Philippine transport groups launched a nationwide strike Monday to protest a government program drivers fear would phase out traditional jeepneys, which have become a cultural icon, and other aging public transport vehicles.

Officials, however, braced with contingencies, including the deployment of government vehicles to take stranded passengers.

Other groups refused to join the weeklong strike that could keep more than 40,000 passenger jeepneys and vans off the streets in the Manila metropolis alone.

A transport group official here on Sunday said they will not join a transport strike against the jeepney modernization program beginning Monday.

Bravo said their group has already submitted a Letter of Intent to Elmer Francisco of Francisco Motors which manufactures the electric jeepney that will replace the iconic traditional ones.

Protesting drivers and supporters held a noisy rally in suburban Quezon city in the capital region, then proceeded in a convoy to a government transport regulatory office to press their protest.

At almost noon, Transport Secretary Jaime Bautista said no major transport disruption had been monitored. Other officials said government vehicles were deployed to carry commuters in some areas but did not immediately provide more details.

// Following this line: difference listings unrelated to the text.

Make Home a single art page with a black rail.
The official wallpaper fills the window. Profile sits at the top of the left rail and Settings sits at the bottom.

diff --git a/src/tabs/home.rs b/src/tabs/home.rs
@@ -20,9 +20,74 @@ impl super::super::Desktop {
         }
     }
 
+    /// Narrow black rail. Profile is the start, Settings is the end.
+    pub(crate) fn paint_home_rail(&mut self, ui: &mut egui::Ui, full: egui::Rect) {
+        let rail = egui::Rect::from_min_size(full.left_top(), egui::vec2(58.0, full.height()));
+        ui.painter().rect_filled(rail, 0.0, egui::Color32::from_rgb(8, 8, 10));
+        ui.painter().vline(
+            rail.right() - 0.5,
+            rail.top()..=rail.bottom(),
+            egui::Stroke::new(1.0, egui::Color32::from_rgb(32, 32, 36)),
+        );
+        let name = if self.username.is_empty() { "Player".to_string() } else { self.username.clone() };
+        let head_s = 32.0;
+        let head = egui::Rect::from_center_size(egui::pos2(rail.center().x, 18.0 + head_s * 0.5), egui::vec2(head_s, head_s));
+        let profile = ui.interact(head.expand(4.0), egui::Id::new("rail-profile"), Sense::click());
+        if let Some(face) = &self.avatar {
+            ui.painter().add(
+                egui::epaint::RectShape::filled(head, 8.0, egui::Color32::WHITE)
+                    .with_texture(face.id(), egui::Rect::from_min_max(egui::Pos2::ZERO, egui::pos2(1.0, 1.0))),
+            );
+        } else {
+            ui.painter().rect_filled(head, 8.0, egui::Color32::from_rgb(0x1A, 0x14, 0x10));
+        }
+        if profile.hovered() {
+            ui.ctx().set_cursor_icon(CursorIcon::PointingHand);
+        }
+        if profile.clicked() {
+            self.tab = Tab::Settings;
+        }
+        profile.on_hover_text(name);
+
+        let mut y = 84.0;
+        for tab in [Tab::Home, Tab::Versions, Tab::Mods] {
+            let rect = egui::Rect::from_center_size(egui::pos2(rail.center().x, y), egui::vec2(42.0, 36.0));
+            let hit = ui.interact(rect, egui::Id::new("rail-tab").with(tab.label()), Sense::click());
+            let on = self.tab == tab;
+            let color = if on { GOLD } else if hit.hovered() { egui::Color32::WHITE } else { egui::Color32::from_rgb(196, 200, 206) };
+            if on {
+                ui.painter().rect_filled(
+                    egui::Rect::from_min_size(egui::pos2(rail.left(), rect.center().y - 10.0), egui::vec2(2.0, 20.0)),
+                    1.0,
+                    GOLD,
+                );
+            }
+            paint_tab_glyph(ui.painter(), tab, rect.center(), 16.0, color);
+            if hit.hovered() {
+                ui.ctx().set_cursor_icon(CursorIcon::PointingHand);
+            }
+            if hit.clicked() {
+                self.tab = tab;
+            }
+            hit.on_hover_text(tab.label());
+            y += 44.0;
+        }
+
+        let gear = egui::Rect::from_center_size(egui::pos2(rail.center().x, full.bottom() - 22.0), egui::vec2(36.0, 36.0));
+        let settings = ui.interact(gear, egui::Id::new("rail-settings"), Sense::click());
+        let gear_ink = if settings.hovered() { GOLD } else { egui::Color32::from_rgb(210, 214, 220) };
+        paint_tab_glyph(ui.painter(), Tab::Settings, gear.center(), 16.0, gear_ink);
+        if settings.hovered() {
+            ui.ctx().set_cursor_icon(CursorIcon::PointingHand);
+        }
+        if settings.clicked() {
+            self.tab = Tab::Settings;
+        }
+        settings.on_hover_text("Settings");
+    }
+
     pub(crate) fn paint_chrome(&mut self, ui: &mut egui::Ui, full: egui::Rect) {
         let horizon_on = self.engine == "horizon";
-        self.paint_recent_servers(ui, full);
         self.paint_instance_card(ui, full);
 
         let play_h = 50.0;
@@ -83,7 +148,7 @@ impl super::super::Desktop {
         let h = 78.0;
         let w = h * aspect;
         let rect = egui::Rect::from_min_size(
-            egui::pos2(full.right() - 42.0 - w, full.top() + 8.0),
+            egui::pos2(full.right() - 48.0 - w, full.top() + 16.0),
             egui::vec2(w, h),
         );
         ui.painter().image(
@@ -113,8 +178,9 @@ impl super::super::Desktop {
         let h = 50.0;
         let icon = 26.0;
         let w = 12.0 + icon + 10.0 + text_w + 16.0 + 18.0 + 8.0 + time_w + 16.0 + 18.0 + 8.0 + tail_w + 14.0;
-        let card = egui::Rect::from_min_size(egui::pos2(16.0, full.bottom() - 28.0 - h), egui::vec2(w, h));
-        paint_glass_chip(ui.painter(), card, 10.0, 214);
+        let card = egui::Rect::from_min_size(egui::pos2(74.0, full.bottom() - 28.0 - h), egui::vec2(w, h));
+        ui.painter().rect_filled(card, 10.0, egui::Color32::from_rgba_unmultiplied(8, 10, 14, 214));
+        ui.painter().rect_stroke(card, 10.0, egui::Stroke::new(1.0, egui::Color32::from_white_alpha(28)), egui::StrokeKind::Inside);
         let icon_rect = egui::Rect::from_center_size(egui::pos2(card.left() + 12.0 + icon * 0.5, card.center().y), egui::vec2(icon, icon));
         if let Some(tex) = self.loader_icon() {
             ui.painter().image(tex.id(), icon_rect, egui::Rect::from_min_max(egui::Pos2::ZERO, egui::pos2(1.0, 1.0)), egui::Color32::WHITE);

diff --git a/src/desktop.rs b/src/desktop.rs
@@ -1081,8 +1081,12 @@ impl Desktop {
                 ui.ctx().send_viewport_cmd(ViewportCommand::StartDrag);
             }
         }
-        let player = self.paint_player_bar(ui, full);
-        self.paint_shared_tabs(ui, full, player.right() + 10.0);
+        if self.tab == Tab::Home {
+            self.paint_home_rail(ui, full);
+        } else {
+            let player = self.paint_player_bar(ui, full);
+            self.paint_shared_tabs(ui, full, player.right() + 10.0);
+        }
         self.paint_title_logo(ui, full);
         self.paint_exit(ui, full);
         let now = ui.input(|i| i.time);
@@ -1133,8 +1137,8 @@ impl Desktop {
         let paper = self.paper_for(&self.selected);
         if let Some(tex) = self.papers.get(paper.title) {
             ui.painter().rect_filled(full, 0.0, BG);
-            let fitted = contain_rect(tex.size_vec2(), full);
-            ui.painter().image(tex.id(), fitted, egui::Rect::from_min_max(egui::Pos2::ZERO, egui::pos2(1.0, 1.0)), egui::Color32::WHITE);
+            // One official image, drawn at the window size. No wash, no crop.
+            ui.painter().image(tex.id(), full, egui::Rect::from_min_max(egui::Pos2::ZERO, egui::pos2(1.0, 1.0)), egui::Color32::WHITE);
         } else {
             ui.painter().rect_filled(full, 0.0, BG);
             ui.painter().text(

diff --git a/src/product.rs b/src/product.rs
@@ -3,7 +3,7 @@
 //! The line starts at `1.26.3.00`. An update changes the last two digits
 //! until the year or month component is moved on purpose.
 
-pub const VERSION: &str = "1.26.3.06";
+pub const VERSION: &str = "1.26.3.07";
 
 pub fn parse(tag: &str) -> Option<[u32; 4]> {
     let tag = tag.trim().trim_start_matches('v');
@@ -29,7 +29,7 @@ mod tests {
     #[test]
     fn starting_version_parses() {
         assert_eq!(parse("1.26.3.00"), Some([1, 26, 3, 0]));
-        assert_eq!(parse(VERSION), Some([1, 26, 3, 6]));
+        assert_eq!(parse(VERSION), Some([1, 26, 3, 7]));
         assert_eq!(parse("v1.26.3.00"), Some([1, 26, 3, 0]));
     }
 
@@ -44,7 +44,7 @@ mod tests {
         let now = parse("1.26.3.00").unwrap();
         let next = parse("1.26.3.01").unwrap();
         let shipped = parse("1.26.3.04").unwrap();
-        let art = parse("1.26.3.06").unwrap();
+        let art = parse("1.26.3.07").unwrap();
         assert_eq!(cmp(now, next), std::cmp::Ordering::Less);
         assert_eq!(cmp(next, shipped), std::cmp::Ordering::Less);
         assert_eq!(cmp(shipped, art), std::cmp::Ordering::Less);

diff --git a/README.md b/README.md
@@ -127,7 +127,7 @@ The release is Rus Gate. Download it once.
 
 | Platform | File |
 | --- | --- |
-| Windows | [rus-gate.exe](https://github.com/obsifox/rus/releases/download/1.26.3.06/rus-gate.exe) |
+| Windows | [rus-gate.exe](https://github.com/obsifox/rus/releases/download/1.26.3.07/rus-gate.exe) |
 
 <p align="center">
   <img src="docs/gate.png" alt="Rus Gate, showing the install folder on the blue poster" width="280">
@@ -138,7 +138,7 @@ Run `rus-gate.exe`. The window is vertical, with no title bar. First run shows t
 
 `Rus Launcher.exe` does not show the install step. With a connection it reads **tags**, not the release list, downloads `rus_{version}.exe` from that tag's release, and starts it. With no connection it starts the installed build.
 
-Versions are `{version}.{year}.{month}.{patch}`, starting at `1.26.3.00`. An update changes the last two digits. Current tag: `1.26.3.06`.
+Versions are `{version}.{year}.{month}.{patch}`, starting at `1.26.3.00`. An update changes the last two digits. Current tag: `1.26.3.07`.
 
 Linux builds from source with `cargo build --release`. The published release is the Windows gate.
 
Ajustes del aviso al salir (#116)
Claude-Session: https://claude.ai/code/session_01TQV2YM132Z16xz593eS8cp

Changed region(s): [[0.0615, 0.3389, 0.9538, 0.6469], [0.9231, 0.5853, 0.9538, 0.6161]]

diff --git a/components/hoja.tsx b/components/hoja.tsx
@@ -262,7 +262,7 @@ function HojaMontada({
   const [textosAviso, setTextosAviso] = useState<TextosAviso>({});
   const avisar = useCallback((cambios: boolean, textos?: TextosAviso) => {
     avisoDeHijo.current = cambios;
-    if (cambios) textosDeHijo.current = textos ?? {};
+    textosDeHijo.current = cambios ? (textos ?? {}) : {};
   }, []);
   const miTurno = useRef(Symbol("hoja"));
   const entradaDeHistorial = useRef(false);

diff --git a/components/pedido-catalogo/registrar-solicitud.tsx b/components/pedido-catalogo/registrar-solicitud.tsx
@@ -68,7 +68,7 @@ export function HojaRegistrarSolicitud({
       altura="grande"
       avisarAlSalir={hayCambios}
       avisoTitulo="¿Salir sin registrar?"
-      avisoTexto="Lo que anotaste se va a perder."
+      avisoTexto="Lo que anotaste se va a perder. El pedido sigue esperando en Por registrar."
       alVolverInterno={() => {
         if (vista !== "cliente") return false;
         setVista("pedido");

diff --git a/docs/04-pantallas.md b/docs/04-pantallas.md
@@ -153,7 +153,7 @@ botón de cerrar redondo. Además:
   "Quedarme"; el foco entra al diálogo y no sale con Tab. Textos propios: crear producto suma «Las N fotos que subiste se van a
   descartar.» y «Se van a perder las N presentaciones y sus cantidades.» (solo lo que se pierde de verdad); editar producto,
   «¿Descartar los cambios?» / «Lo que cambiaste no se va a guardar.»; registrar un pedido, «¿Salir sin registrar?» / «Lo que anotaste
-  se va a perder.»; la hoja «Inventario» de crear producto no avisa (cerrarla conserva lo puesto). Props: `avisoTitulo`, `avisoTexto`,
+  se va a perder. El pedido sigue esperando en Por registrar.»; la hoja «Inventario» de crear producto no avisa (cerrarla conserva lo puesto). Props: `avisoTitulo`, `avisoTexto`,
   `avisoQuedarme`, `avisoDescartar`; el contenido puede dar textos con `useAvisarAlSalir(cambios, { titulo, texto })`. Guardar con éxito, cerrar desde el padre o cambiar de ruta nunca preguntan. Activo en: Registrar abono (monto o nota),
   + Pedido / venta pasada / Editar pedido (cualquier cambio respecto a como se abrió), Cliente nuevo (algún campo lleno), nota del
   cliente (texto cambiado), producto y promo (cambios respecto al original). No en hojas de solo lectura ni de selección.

Opponents say most poor drivers could not afford to purchase new passenger jeepneys even with promised government financial aid.